[[ GIVEN DATA, beginning ]]

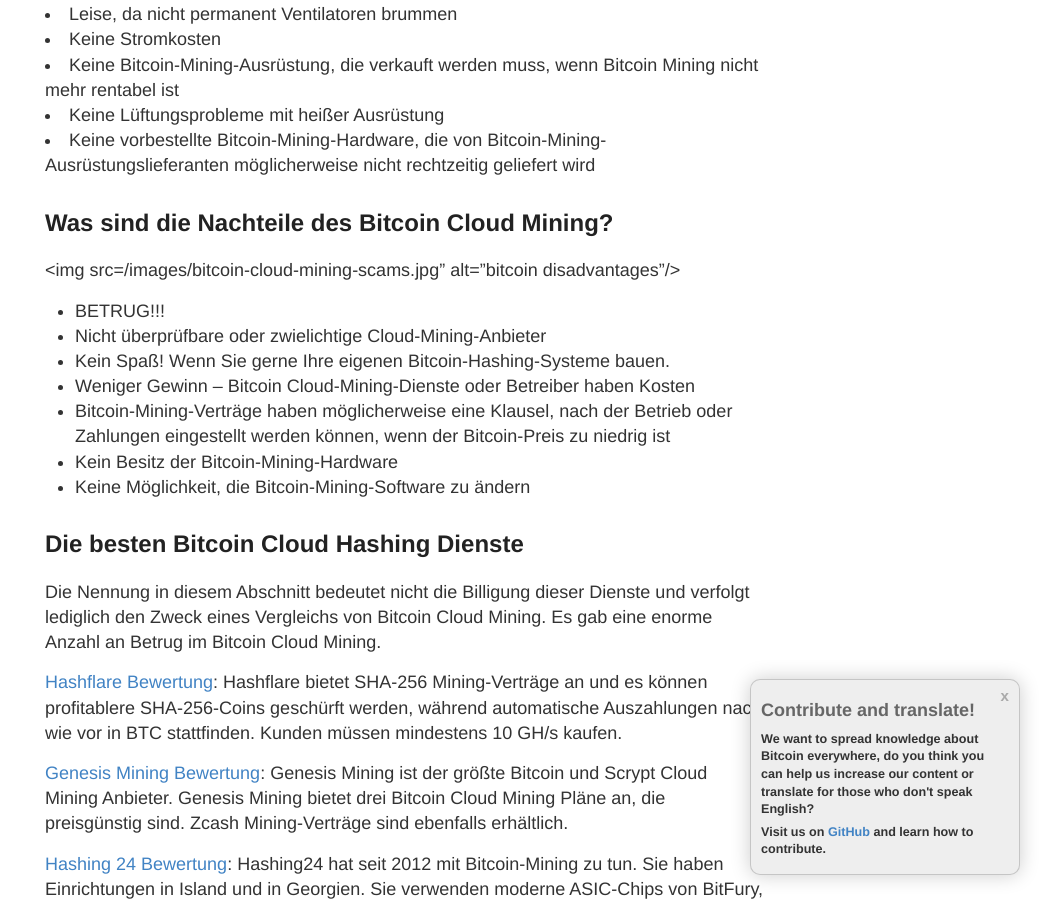
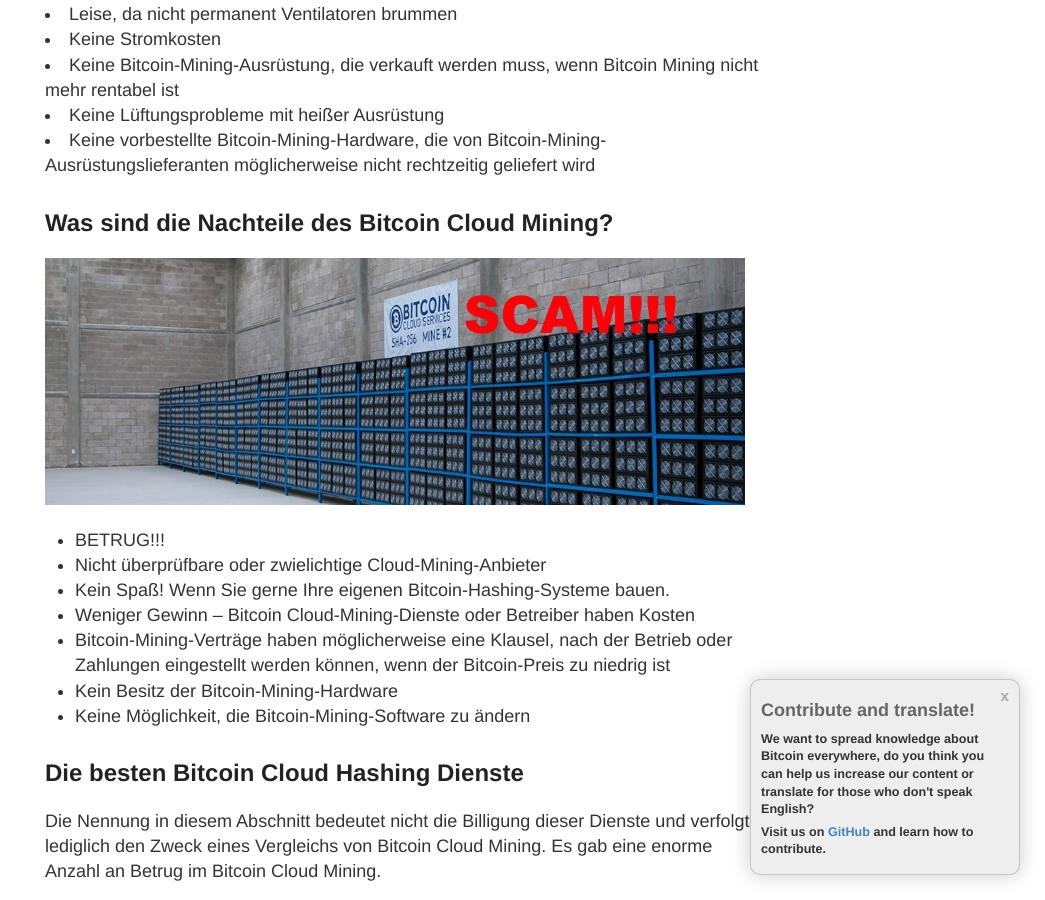
Before and after one commit to vesk4000/bm, a Jekyll site: the page built from translations/cloud/de-cloud.md, in a window 1280 px wide and 900 px high, scrolled down 915 px. Shown: the whole window, without its empty margins (235-1280 px from the left). Built offline with Jekyll 4.4.1, drawn with Linux system fonts in a browser that asks for light colours; nearby versions of some CDN libraries; comment, search, counter and statistics services are not loaded; some of the changed text lies outside the part shown.

Commit message:
Update de-cloud.md

```diff
--- a/translations/cloud/de-cloud.md
+++ b/translations/cloud/de-cloud.md
@@ -29,7 +29,7 @@ Dann findet das gesamte Bitcoin-Mining aus der Ferne in der Cloud statt. Dadurch
 <li>Keine vorbestellte Bitcoin-Mining-Hardware, die von Bitcoin-Mining-Ausrüstungslieferanten möglicherweise nicht rechtzeitig geliefert wird</li>
 
 <h2>Was sind die Nachteile des Bitcoin Cloud Mining?</h2>
-<img src=/images/bitcoin-cloud-mining-scams.jpg" alt="bitcoin disadvantages"/>
+<img src="/images/bitcoin-cloud-mining-scams.jpg" alt="bitcoin disadvantages"/>
 <ul>
 <li>BETRUG!!!</li>
 <li>Nicht überprüfbare oder zwielichtige Cloud-Mining-Anbieter</li>
```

[[ GIVEN DATA, end ]]

Using the records above, find and show each line with the string "translations".

Before and after one commit to vesk4000/bm, a Jekyll site: the page built from translations/cloud/de-cloud.md, in a window 1280 px wide and 900 px high, scrolled down 915 px. Shown: the whole window, without its empty margins (235-1280 px from the left). Built offline with Jekyll 4.4.1, drawn with Linux system fonts in a browser that asks for light colours; nearby versions of some CDN libraries; comment, search, counter and statistics services are not loaded; some of the changed text lies outside the part shown.
--- a/translations/cloud/de-cloud.md
+++ b/translations/cloud/de-cloud.md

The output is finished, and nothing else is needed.